*Exercise brief*: Look through the data for the string "itemize". Copy every line where it is found.

*Records provided*:

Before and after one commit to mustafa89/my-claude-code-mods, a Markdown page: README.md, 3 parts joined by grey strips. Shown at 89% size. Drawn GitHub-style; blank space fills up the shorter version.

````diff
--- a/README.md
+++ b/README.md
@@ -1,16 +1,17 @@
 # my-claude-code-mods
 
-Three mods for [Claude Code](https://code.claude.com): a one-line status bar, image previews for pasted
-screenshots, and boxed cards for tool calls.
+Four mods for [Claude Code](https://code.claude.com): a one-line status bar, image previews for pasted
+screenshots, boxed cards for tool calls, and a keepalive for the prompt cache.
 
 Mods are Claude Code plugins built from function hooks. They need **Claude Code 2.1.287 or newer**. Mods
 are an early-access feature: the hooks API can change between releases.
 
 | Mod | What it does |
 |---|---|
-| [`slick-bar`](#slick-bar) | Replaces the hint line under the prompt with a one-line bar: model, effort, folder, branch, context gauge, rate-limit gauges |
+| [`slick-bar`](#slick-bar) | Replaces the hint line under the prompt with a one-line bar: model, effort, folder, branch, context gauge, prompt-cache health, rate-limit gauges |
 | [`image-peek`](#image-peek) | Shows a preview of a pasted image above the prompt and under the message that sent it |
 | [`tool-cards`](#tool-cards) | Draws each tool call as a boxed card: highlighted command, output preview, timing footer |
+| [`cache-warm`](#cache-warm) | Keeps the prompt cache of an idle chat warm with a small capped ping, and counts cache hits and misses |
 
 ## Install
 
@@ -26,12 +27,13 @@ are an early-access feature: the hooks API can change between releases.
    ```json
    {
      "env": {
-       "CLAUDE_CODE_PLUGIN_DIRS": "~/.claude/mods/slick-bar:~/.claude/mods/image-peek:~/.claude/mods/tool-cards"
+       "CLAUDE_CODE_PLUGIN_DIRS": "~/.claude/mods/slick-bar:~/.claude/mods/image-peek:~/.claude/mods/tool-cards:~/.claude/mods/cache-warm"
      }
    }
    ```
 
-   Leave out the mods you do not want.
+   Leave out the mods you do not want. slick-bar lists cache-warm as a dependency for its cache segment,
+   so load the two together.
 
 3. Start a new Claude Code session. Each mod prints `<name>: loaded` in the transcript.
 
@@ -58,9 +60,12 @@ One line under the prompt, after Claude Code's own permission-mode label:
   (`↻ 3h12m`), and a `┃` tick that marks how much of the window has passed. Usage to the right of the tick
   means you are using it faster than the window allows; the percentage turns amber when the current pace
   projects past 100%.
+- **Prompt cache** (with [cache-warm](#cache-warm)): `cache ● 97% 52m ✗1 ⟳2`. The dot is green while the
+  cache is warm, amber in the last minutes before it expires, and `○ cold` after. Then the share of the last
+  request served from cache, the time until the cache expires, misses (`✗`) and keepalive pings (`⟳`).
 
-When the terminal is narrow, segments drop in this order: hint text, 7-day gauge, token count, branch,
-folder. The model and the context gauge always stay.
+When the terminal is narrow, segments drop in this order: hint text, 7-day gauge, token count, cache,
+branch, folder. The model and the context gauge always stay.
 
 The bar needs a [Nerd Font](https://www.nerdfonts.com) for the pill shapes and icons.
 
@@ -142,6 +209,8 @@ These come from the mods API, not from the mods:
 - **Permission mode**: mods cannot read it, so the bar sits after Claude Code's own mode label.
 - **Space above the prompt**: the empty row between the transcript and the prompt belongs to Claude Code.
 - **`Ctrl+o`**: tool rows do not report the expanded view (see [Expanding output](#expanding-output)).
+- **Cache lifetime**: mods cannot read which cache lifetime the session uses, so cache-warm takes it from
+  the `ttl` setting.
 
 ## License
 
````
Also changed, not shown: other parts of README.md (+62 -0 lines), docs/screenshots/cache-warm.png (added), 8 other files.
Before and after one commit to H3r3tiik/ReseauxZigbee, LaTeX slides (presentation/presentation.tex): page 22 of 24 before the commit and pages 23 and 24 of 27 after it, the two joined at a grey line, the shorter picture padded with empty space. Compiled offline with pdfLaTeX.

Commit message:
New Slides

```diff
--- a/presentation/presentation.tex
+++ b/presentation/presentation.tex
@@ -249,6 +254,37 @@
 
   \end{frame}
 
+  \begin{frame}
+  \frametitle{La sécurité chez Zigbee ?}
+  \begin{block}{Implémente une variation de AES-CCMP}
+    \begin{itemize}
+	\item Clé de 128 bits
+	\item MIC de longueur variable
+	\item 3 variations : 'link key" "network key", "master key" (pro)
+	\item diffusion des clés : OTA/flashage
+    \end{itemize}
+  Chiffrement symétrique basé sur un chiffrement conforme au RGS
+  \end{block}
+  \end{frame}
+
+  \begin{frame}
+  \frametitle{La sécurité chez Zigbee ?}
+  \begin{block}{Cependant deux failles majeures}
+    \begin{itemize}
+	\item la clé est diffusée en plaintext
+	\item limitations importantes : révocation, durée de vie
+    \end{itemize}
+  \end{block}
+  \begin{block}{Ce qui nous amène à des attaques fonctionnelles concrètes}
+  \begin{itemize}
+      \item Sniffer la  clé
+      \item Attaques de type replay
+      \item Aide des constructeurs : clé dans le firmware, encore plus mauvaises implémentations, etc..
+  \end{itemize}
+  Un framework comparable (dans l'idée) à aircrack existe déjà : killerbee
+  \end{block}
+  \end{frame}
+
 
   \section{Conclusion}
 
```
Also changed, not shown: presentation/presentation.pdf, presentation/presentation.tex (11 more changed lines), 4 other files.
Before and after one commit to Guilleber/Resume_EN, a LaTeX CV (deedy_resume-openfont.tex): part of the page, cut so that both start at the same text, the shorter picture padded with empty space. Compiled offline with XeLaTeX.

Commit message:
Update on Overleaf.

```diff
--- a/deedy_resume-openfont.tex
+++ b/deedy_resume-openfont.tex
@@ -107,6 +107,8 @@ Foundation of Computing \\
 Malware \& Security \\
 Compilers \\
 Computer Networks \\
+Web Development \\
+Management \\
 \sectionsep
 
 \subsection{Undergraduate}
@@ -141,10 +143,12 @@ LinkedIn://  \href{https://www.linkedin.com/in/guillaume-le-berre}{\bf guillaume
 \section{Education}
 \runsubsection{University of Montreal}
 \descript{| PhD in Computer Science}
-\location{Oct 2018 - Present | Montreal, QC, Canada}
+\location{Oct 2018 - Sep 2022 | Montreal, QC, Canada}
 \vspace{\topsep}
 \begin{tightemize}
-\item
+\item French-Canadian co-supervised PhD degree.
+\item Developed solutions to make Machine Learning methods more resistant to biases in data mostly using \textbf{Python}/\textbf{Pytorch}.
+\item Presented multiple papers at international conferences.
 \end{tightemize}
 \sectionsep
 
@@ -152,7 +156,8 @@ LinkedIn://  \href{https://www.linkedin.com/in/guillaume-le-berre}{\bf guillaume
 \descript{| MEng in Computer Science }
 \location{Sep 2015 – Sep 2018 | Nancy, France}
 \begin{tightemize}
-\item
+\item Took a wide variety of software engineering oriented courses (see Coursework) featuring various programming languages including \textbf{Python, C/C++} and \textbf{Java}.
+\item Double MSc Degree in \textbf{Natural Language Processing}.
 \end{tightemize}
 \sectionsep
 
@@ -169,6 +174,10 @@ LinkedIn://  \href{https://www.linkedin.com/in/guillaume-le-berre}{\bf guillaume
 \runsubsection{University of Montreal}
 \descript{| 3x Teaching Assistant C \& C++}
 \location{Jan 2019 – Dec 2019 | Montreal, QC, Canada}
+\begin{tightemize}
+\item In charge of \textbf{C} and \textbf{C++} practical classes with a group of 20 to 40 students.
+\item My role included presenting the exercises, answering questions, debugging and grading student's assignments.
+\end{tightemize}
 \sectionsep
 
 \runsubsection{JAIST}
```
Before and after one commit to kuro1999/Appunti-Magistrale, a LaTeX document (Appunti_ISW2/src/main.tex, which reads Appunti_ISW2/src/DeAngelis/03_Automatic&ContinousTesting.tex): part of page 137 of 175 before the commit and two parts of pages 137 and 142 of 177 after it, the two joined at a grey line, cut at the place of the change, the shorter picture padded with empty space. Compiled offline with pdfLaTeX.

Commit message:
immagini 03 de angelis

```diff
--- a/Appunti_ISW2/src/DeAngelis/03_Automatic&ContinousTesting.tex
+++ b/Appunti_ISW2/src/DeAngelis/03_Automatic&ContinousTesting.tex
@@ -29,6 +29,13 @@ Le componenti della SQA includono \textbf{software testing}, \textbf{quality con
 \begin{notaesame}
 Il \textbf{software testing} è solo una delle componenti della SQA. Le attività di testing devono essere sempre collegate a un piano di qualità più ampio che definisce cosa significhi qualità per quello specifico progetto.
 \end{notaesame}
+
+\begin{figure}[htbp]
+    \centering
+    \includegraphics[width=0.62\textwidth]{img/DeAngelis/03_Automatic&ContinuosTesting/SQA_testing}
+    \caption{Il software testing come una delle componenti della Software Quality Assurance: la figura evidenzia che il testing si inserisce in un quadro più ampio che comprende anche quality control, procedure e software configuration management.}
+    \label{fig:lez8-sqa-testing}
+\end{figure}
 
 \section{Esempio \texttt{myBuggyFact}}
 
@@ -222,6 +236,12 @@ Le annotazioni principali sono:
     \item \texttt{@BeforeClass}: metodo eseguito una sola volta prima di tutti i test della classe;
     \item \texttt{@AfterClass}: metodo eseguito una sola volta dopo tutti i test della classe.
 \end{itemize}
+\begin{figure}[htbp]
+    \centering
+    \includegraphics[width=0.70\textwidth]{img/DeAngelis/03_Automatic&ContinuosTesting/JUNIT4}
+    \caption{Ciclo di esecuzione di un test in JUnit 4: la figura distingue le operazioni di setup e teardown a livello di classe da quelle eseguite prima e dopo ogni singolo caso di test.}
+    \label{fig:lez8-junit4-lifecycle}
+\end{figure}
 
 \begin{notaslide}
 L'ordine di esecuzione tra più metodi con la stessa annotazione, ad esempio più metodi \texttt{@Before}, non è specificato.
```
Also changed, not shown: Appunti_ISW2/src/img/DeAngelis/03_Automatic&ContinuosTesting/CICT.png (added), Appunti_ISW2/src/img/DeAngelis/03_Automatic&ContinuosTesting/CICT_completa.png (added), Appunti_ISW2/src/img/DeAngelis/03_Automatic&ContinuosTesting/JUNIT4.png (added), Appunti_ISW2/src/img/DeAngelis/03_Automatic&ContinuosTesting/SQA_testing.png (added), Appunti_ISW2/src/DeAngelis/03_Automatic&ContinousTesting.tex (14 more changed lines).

*Written solution*:
+    \begin{itemize}
+    \end{itemize}
+    \begin{itemize}
+    \end{itemize}
+  \begin{itemize}
+  \end{itemize}
 \end{itemize}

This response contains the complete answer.